Data for this exercise:
■ ■ ■ ■ ■

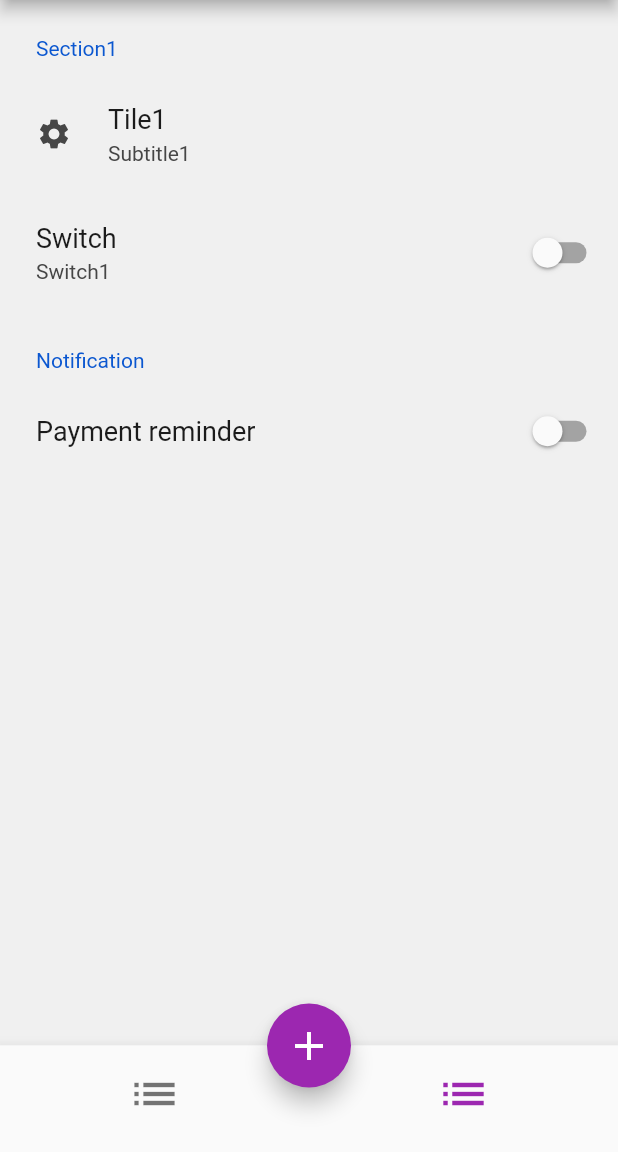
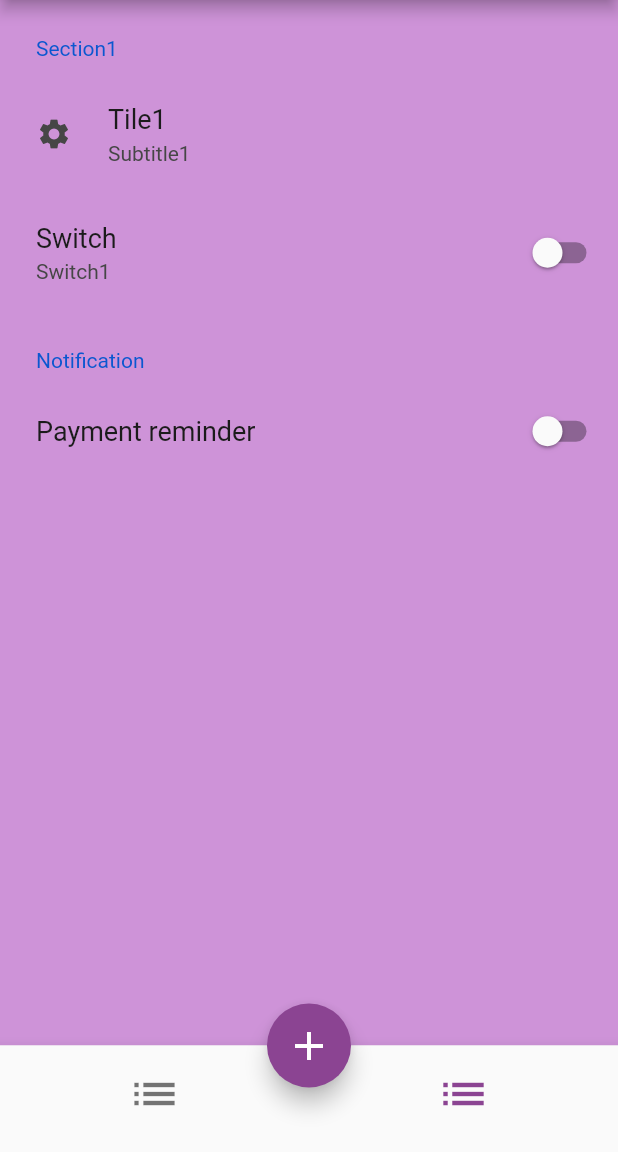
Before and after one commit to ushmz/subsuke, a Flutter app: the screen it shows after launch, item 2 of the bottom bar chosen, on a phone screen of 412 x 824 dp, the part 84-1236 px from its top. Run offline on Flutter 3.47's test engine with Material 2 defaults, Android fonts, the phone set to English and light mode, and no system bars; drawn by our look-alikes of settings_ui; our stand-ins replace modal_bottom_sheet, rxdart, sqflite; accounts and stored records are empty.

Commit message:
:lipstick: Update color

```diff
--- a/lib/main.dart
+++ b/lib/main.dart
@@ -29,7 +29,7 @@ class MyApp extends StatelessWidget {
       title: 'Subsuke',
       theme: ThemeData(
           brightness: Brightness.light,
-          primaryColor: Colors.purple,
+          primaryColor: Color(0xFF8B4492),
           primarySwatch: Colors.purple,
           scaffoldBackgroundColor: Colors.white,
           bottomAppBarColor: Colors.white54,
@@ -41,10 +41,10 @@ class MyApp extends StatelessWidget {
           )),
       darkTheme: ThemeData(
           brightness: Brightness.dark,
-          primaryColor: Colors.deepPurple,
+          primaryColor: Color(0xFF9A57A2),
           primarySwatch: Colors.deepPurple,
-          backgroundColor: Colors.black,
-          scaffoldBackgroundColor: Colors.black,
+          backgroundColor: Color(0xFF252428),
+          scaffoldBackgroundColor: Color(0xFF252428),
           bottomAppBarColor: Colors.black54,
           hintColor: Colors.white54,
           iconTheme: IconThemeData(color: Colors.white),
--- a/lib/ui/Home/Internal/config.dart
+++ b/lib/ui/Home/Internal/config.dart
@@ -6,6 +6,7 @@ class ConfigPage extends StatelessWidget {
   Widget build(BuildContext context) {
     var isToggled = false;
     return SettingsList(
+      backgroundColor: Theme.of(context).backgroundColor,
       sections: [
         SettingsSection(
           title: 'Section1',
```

■ ■ ■ ■ ■

Your assignment: Output the listing unchanged, pictures excluded.

Response area:
Before and after one commit to ushmz/subsuke, a Flutter app: the screen it shows after launch, item 2 of the bottom bar chosen, on a phone screen of 412 x 824 dp, the part 84-1236 px from its top. Run offline on Flutter 3.47's test engine with Material 2 defaults, Android fonts, the phone set to English and light mode, and no system bars; drawn by our look-alikes of settings_ui; our stand-ins replace modal_bottom_sheet, rxdart, sqflite; accounts and stored records are empty.

Commit message:
:lipstick: Update color

```diff
--- a/lib/main.dart
+++ b/lib/main.dart
@@ -29,7 +29,7 @@ class MyApp extends StatelessWidget {
       title: 'Subsuke',
       theme: ThemeData(
           brightness: Brightness.light,
-          primaryColor: Colors.purple,
+          primaryColor: Color(0xFF8B4492),
           primarySwatch: Colors.purple,
           scaffoldBackgroundColor: Colors.white,
           bottomAppBarColor: Colors.white54,
@@ -41,10 +41,10 @@ class MyApp extends StatelessWidget {
           )),
       darkTheme: ThemeData(
           brightness: Brightness.dark,
-          primaryColor: Colors.deepPurple,
+          primaryColor: Color(0xFF9A57A2),
           primarySwatch: Colors.deepPurple,
-          backgroundColor: Colors.black,
-          scaffoldBackgroundColor: Colors.black,
+          backgroundColor: Color(0xFF252428),
+          scaffoldBackgroundColor: Color(0xFF252428),
           bottomAppBarColor: Colors.black54,
           hintColor: Colors.white54,
           iconTheme: IconThemeData(color: Colors.white),
--- a/lib/ui/Home/Internal/config.dart
+++ b/lib/ui/Home/Internal/config.dart
@@ -6,6 +6,7 @@ class ConfigPage extends StatelessWidget {
   Widget build(BuildContext context) {
     var isToggled = false;
     return SettingsList(
+      backgroundColor: Theme.of(context).backgroundColor,
       sections: [
         SettingsSection(
           title: 'Section1',
```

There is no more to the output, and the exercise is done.